ASIC offers opinions …
The Australian Securities and Investments Commission (ASIC) has published new regulatory guidelines clarifying its policies on the content and independence of expert reports. The two guidelines, released at the end of October, address concerns about the length of expert reports and the independence of their authors.
Issues covered in the guidelines include how experts should deal with any conflicts of interest in relation to those who commission the report and “when and how an expert should use a specialist” when preparing a report.
The guidelines are aimed primarily at expert reports used for corporate transactions such as takeover bids. However, ASIC said that the regulatory guidance could also clarify how expert reports should be used in product disclosure statements.
… and expands core competencies
The financial services regulator has also finally released the fruits of its long-running project to rid the industry of bottom-of-the-barrel operators.
ASIC’s handbook, ‘Reference checking in the financial services industry’ was produced after consultation with other industry parties and Standards Australia in the so-called ‘Bad apples’ project.
The handbook is intended to help employers screen out dodgy financial advisers and is based on more general reference-checking procedures for employers which Standards Australia published at the same time.
Tony D’Aloisio, ASIC chair, said one “irresponsible adviser” can instantly damage a reputable financial planning firm.
“ASIC is encouraging all employers to share this type of information so that dubious or dishonest conduct does not go undetected and so that we maintain consumer confidence in the financial services industry,” D’Aloisio said.
ASIC has also upgraded its website to include searches on information before the introduction of Financial Services Reform and provided links on reference-checking and to professional industry body sites.
The federal government has approved three state-based professional standards schemes for Australia’s two major accounting bodies, leading the way for a cap on liability claims against accountants.
Peter Dutton, Revenue Minister and Assistant Treasurer, said the professional standards schemes of CPA Australia (NSW) and the Institute of Chartered Accountants (WA and NSW) have been recognised under Commonwealth legislation.
Members of the professional schemes agree to introduce formal risk management practices such as ongoing education, transparent complaint procedures and a level of professional indemnity insurance.

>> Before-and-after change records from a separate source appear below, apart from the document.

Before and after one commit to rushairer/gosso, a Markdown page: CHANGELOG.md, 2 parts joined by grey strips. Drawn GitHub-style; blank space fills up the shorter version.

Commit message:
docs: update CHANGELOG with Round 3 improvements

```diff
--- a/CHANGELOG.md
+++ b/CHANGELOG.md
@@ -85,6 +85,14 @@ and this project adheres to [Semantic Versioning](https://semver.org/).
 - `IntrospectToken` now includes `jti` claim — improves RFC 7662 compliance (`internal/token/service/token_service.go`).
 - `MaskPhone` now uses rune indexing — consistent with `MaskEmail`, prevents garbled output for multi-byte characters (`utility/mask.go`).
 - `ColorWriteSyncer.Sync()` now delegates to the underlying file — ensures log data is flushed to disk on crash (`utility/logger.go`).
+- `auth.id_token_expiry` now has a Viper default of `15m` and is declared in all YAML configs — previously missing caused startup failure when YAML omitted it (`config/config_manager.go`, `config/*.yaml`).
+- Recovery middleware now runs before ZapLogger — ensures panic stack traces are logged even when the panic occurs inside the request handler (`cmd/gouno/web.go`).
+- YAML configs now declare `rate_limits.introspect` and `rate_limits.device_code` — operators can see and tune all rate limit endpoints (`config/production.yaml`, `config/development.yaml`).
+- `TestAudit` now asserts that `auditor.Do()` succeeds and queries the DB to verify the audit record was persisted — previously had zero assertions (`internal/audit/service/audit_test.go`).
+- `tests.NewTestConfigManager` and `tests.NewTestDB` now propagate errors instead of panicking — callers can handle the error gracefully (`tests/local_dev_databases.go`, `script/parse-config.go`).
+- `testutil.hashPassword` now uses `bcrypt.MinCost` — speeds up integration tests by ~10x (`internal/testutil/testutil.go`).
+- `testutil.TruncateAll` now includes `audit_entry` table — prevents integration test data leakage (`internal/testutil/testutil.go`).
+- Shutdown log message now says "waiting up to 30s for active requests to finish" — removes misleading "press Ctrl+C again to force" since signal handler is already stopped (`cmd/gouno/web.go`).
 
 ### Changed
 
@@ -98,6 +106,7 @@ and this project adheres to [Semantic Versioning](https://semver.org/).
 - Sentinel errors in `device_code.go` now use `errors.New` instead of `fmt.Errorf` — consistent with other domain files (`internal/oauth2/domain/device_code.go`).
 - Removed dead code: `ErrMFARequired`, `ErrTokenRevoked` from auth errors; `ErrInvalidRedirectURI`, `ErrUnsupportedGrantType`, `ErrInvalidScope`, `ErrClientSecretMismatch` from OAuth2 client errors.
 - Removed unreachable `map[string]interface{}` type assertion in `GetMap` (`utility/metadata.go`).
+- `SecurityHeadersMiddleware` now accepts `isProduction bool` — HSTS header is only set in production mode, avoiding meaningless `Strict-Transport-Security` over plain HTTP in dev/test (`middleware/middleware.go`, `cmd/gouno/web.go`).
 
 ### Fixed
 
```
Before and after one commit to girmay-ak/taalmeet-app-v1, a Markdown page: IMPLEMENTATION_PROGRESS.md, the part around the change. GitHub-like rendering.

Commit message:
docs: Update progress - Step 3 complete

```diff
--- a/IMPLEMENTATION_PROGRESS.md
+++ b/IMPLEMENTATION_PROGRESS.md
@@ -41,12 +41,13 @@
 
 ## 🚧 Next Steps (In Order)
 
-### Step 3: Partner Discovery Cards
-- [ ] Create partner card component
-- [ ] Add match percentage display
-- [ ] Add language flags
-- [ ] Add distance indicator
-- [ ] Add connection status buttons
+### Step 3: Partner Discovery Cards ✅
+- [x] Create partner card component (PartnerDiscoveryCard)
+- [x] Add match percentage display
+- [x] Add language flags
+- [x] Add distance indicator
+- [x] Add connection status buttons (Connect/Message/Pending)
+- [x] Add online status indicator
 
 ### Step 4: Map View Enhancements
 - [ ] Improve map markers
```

In return, scheme members will have their professional liability capped under state and federal legislation (once approved by the Commonwealth government).
“The overarching aim of professional standards schemes and liability caps is to maintain affordable levels of professional indemnity insurance, as well as improve professional standards and consumer protection,” Dutton said.
CPA Australia said it should have schemes approved in all states shortly. The accountancy body also said the liability cap would apply to financial planning members who were authorised representatives but not to Financial Service Licensees.